Lisbon is literally built around seven hills. In fact, that’s its nickname: A Cidade das Sete Colinas (The City of the Seven Hills). The historical center is surrounded by hills, some of them pretty steep. But the planalto, starting from Marquês de Pombal, is rather flat.
In 2014, we started studying the inclination of the streets in Lisbon. The goal of this research was to map the streets in Portugal’s capital that would be topographically feasible for cyclists of any kind.
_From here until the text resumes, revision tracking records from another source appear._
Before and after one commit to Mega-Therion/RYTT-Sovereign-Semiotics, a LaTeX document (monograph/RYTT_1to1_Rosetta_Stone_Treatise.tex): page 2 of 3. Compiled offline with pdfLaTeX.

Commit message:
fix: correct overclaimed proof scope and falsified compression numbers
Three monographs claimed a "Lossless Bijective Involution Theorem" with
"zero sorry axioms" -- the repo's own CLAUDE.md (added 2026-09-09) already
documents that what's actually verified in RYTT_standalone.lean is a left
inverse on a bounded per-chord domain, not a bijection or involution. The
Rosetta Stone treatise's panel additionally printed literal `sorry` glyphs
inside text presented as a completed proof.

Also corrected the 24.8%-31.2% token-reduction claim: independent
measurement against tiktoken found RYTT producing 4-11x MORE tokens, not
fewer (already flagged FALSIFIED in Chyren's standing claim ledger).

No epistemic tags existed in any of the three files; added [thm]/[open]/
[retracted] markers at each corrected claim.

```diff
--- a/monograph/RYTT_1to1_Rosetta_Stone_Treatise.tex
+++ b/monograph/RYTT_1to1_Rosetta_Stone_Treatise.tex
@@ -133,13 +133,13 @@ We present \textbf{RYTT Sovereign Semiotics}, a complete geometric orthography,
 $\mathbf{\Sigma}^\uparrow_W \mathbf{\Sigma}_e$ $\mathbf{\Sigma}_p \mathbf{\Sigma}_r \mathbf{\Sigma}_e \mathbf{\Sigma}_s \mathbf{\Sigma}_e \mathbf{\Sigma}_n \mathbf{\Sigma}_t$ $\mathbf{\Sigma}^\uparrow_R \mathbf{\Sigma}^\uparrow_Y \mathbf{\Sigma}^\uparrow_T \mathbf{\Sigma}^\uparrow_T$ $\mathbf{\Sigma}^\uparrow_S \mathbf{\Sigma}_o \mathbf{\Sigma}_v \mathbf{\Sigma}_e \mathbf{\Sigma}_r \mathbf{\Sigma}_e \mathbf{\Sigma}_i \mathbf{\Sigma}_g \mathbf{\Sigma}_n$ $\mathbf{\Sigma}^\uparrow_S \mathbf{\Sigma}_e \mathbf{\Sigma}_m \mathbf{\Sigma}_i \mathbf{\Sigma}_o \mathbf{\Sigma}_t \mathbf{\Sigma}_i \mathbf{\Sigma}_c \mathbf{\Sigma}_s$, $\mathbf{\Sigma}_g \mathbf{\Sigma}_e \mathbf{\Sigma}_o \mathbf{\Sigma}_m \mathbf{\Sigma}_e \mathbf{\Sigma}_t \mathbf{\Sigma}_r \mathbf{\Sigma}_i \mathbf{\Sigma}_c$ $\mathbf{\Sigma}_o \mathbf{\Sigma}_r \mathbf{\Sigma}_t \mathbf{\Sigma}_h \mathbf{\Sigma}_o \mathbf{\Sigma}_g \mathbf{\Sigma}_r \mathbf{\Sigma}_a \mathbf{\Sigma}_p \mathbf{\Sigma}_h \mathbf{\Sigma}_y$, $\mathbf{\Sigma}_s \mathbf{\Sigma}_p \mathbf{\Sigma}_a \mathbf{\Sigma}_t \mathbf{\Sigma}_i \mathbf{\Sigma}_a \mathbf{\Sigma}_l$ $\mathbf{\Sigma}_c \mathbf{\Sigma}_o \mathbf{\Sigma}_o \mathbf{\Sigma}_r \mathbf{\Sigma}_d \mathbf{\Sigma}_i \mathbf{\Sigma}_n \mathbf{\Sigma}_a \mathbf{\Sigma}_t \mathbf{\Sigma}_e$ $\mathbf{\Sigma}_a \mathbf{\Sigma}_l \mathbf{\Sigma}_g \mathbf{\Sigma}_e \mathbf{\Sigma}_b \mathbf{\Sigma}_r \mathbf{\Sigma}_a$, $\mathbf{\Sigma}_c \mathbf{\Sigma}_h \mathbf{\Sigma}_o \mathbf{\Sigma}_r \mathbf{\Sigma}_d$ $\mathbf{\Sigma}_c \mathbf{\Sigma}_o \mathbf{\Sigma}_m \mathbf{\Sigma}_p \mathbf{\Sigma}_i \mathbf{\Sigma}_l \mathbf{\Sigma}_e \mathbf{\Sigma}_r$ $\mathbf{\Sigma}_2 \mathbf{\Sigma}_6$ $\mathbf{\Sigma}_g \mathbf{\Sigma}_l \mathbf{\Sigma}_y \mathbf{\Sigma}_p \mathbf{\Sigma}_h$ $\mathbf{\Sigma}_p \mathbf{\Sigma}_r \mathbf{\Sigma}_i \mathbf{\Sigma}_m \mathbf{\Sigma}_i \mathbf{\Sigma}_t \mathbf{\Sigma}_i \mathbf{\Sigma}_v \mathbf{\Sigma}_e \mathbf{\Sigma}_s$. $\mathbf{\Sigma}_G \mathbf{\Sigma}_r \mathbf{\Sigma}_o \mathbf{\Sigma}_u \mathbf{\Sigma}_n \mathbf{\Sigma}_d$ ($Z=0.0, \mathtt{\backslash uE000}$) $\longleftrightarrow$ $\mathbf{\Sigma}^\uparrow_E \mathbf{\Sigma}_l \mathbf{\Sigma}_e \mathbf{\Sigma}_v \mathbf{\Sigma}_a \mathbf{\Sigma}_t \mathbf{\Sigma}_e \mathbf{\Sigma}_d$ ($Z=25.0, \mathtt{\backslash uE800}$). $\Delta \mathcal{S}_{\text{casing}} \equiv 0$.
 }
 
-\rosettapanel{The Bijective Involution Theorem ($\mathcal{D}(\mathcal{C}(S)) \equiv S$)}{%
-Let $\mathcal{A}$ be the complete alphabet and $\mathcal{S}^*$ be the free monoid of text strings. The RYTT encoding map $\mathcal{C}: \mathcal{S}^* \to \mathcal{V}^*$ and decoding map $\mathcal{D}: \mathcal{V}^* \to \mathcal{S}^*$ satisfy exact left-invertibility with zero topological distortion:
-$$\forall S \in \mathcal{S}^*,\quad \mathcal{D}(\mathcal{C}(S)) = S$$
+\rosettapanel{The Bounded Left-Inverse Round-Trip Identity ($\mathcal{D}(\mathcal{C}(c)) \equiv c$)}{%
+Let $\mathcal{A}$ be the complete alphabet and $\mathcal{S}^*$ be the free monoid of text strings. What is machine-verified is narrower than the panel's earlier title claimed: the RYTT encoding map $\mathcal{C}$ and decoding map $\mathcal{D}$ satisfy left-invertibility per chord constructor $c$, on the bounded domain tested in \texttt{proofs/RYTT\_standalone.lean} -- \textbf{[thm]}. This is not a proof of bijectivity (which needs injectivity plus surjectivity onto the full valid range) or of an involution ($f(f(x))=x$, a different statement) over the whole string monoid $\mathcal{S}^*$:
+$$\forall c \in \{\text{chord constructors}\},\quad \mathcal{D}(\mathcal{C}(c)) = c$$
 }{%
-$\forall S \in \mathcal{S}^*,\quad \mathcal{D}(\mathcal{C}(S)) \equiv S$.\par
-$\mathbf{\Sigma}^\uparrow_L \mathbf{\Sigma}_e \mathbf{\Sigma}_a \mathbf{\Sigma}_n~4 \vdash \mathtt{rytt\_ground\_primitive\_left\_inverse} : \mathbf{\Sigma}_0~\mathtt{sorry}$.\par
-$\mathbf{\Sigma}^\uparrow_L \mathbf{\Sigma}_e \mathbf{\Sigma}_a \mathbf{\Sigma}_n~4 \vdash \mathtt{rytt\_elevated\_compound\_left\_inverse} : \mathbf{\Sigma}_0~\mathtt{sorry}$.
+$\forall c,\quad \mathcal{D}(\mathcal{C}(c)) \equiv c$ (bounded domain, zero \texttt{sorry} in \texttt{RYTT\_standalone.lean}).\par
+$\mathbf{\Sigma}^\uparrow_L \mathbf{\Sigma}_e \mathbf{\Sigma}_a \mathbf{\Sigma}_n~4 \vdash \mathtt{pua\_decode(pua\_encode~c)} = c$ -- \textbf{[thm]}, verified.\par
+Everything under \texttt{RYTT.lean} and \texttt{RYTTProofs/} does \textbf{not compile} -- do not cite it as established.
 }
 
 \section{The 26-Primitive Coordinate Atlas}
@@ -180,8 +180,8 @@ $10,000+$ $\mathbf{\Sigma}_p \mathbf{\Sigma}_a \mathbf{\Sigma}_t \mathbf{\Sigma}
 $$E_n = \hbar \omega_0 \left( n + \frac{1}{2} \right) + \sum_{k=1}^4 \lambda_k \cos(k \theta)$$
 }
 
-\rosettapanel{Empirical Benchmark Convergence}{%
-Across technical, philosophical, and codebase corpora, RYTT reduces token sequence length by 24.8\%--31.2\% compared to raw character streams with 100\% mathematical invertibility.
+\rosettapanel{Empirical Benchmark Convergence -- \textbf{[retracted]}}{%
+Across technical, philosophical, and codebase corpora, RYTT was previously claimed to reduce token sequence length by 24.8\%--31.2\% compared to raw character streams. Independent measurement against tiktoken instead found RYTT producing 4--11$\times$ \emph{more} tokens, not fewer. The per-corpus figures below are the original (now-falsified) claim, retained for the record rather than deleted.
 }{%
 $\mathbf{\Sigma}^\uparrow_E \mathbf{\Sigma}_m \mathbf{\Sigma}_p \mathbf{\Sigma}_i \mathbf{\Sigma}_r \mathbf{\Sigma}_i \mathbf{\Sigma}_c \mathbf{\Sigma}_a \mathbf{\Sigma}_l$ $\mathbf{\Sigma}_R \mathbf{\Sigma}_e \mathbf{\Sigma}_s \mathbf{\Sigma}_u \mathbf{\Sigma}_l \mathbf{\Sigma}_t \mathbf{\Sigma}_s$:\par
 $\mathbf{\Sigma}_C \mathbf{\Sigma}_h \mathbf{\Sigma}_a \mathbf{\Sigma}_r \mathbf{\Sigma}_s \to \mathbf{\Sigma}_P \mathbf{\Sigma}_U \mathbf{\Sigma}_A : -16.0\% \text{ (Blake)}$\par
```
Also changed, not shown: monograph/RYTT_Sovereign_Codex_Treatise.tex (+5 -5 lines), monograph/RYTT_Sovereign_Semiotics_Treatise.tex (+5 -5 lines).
The first results were impressive: out of the 1093km of streets, 691km proved to have a slope less than 4%.
Network of horizontal bikeways
Out of the raw data derived from this study, we selected the possible routes and looked for a simple logic to create a strong “bicycle mind map”. And even though they don’t cover the entire territory of the city, the network of existing metro lines, strongly engraved in the memory of every Lisboeta, appeared to coincide with the main horizontal cycling axes.
What follows is Lisboa Horizontal, a project proposal demystifying the idea as if Lisbon would be a city with only steep hills, impossible to cycle. Lisboa Horizontal is a specific plan for a horizontal network of central cycling bikelanes and connecting bikeways, each painted according to the color of the coinciding metro line, and connecting every single metro station.
Lisboa Horizontal quickly drew international attention, both with cycling advocates and urbanists/architects. The project was published on ArchDaily Brasil, Archdaily México, Plataforma Urbana (Chili), Bicizen.it, Correio Braziliense, Cycle Action Auckland, Plataforma Arquitectura, Pedais.pt, …